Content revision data
══════

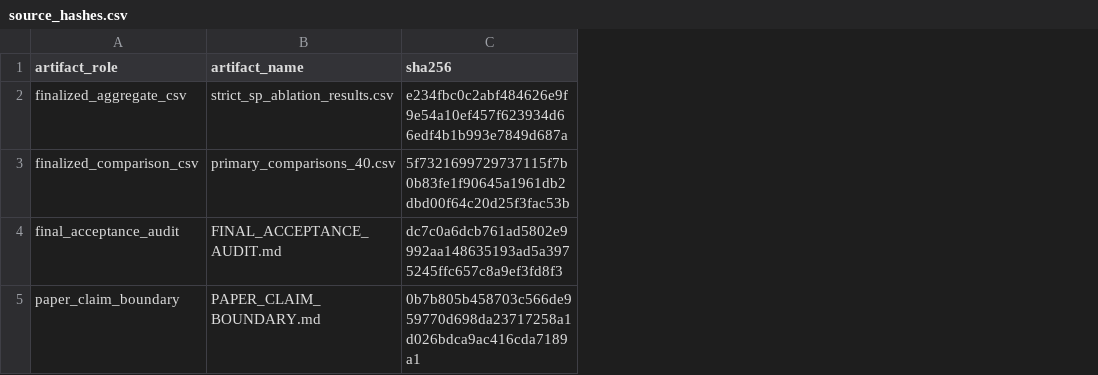
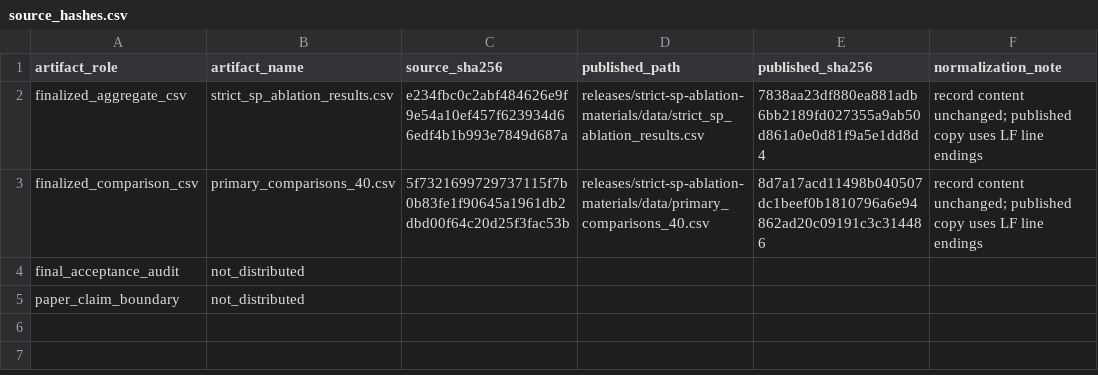
Before and after one commit to miyuheng297-hue/qace-materials-public, a CSV file: releases/strict-sp-ablation-materials/metadata/source_hashes.csv, drawn as a sheet; the diff names each change by its address in the sheet, - before the commit and + after, or states it on an @@ line.

```diff
--- a/releases/strict-sp-ablation-materials/metadata/source_hashes.csv
+++ b/releases/strict-sp-ablation-materials/metadata/source_hashes.csv
+column D (published_path), rows 2-3: releases/strict-sp-ablation-materials/data/strict_sp_ablation_results.csv | releases/strict-sp-ablation-materials/data/primary_comparisons_40.csv
+column E (published_sha256), rows 2-3: 7838aa23df880ea881adb6bb2189fd027355a9ab50d861a0e0d81f9a5e1dd8d4 | 8d7a17acd11498b040507dc1beef0b1810796a6e94862ad20c09191c3c314486
+column F (normalization_note), rows 2-3: record content unchanged; published copy uses LF line endings | record content unchanged; published copy uses LF line endings
-C1: sha256
+C1: source_sha256
-B4 (artifact_name): FINAL_ACCEPTANCE_AUDIT.md
+B4 (artifact_name): not_distributed
-C4 (source_sha256): dc7c0a6dcb761ad5802e9992aa148635193ad5a3975245ffc657c8a9ef3fd8f3
+C4 (source_sha256): (empty)
-B5 (artifact_name): PAPER_CLAIM_BOUNDARY.md
+B5 (artifact_name): not_distributed
-C5 (source_sha256): 0b7b805b458703c566de959770d698da23717258a1d026bdca9ac416cda7189a1
+C5 (source_sha256): (empty)
```
Also changed, not shown: releases/strict-sp-ablation-materials/PUBLIC_FILE_INVENTORY.csv, releases/strict-sp-ablation-materials/audit/source_candidate_scan_summary.csv, 47 other files.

══════

» WHAT YOU SHOULD DO
Would you write out each entry word for word and omit the images?

» ANSWER SECTION
Before and after one commit to miyuheng297-hue/qace-materials-public, a CSV file: releases/strict-sp-ablation-materials/metadata/source_hashes.csv, drawn as a sheet; the diff names each change by its address in the sheet, - before the commit and + after, or states it on an @@ line.

```diff
--- a/releases/strict-sp-ablation-materials/metadata/source_hashes.csv
+++ b/releases/strict-sp-ablation-materials/metadata/source_hashes.csv
+column D (published_path), rows 2-3: releases/strict-sp-ablation-materials/data/strict_sp_ablation_results.csv | releases/strict-sp-ablation-materials/data/primary_comparisons_40.csv
+column E (published_sha256), rows 2-3: 7838aa23df880ea881adb6bb2189fd027355a9ab50d861a0e0d81f9a5e1dd8d4 | 8d7a17acd11498b040507dc1beef0b1810796a6e94862ad20c09191c3c314486
+column F (normalization_note), rows 2-3: record content unchanged; published copy uses LF line endings | record content unchanged; published copy uses LF line endings
-C1: sha256
+C1: source_sha256
-B4 (artifact_name): FINAL_ACCEPTANCE_AUDIT.md
+B4 (artifact_name): not_distributed
-C4 (source_sha256): dc7c0a6dcb761ad5802e9992aa148635193ad5a3975245ffc657c8a9ef3fd8f3
+C4 (source_sha256): (empty)
-B5 (artifact_name): PAPER_CLAIM_BOUNDARY.md
+B5 (artifact_name): not_distributed
-C5 (source_sha256): 0b7b805b458703c566de959770d698da23717258a1d026bdca9ac416cda7189a1
+C5 (source_sha256): (empty)
```
Also changed, not shown: releases/strict-sp-ablation-materials/PUBLIC_FILE_INVENTORY.csv, releases/strict-sp-ablation-materials/audit/source_candidate_scan_summary.csv, 47 other files.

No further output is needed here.